The Sunless Citadel by Bruce Cordell.
Page count: 24 (including maps)
Original: 32 + maps
Suggested location in Greyhawk: "The Sunless Citadel is a ruined Baklunish stronghold that was cast into the bowels of the earth when the Suel Imperium unleashed the Invoked Devastation. It is located in northwestern Bissel, in the foothills west of Thornward."

The Forge of Fury by Richard Baker.
Page count: 28 (including maps)
Original: 32 + maps
Suggested location in Greyhawk: "Khundrukar stands in the Pomarj, in the western Drachensgrab Hills. The fortress fell shortly after the Hateful Wars, when a wave of orcs and other evil humanoid invaders swept over the region."

The Hidden Shrine of Tamoachan by Harold Johnson and Jeff Leason.
Page count: 35 (with maps)
Original: 25 + maps and art
Location in Greyhawk: The Amedio Jungle.

White Plume Mountain by Lawrence Schick.
Page count: 13 (including maps)
Original: 16 + maps
Location in Greyhawk: Shield Lands

Dead in Thay by Scott Fitzgerald Gray.
Page count: 57 (with maps)
Original: 107 (including maps)
Suggested Location in Greyhawk: "Perhaps Rary the Traitor found the Doomvault -yet another vestige of ancient Sulm- under the Bright Desert."

Against the Giants by Gary Gygax.
Page count: 47 (including maps)
Original: 32 + maps
Location in Greyhawk: Various mountains

Tomb of Horrors by Gary Gygax.
Page count: 18 (with maps)
Original: 12 + maps and art
Location in Greyhawk: Vast Swamp/Various

Analysis:  I guess I've always known that 1E modules were short, but compared to later mods from 2E onward, they were thin indeed (due to their convention use). That said it's remarkable that some are increased in page count like Tamoachan and Giants.
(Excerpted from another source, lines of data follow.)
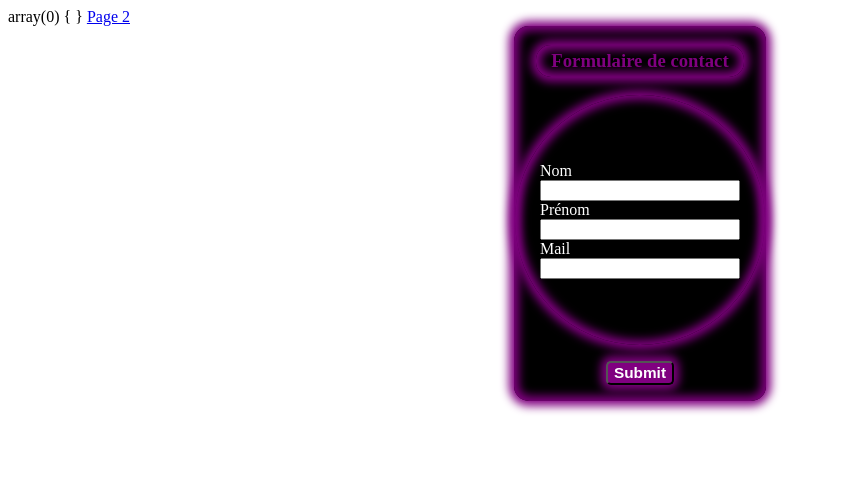
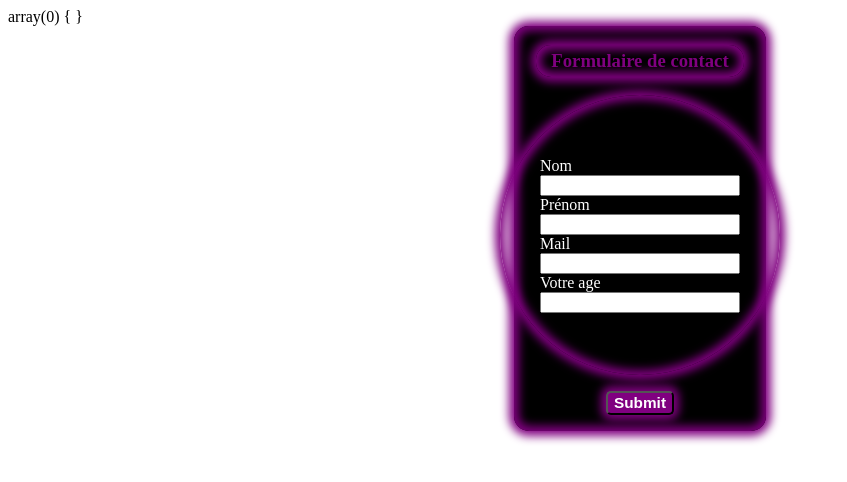
Before and after one commit to UltimatOne/2ITech, a PHP site: page / in a window 1280 px wide. Shown: the top 482 px of the page, without its empty margins (0-847 px from the left). Run offline with PHP 8.4, Linux system fonts and the light colour scheme; data that the repository does not hold is empty.

Commit message:
php inititiation mise en forme formulaire suite

```diff
--- a/PHP/PHPInitiation/index.php
+++ b/PHP/PHPInitiation/index.php
@@ -1,9 +1,9 @@
 <?php
 
-$me = [
-    "prenom" => 'Jean-Jacques',
-    "age" => 45,
-];
+// $me = [
+//     "prenom" => 'Jean-Jacques',
+//     "age" => 45,
+// ];
 
 var_dump($_GET);
 
@@ -21,8 +21,8 @@ var_dump($_GET);
 </head>
 
 <body>
-    <a href="page2.php?prenom=<?= $me["prenom"] ?>&age=<?= $me["age"] ?>">Page 2</a>
-    <form action="" class="formulaire">
+    <!-- <a href="page2.php?prenom=<?= $me["prenom"] ?>&age=<?= $me["age"] ?>">Page 2</a> -->
+    <form action="page2.php" method="get" class="formulaire">
         <h3>Formulaire de contact</h3>
         <div class="mainForm">
             <div class="containerInput">
@@ -35,7 +35,11 @@ var_dump($_GET);
             </div>
             <div class="containerInput">
                 <label for="nom">Mail</label>
-                <input type="email" id="email" name="mail">
+                <input type="email" id="email" name="email">
+            </div>
+            <div class="containerInput">
+                <label for="age">Votre age</label>
+                <input type="number" id="age" name="age">
             </div>
         </div>
         <input type="submit" class="envoyer">
--- a/PHP/PHPInitiation/page2.php
+++ b/PHP/PHPInitiation/page2.php
@@ -1,5 +1,5 @@
 <?php
-
+var_dump($_GET)
 ?>
 <!DOCTYPE html>
 <html lang="fr">
@@ -12,9 +12,9 @@
 </head>
 
 <body>
-    <p><?= $_GET["prenom"] ?></p>
+    <p>Bonjour <?= $_GET["prenom"] ?> <?= $_GET["nom"] ?> votre formulaire a bien été validé</p>
+    <p>Votre mail est <?= $_GET["email"] ?> et vous avez <?= $_GET["age"] ?> ans</p>
     <a href="index.php">Accueil</a>
-    <p><?= $_GET["age"] ?></p>
 </body>
 
 </html>
--- a/PHP/PHPInitiation/styles/index.css
+++ b/PHP/PHPInitiation/styles/index.css
@@ -23,7 +23,7 @@
     justify-content: center;
     width: 200px;
     height: 200px;
-    padding: 25px;
+    padding: 40px;
     border-radius: 60%;
     box-shadow: inset 0px 0px 10px 5px purple, 0px 0px 10px 5px purple;
 }
```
All in all every adventure seems to have been rigorously redesigned; keeping all the flavor and detail possible of the originals. Only Thay takes a huge page count hit. I never owned that module so I can't comment on what it lacks exactly. There is an additional 20 pages of monsters and magic item stat blocks in the appendix of TftYP which of course would've been found in the pages of the originals further padding these numbers by a few.

I am also happy with the suggested locations in the Greyhawk setting. I'm sure Chris Perkin's hand was involved, but of the three modules not already set here, they managed to find good spots within the central Flanaess. Smart and accessible. I applaude WotC on this effort. Sure, I like the nostalgic stuff better than their original work so far, but I am looking forward to using this book, quite possibly cover to cover.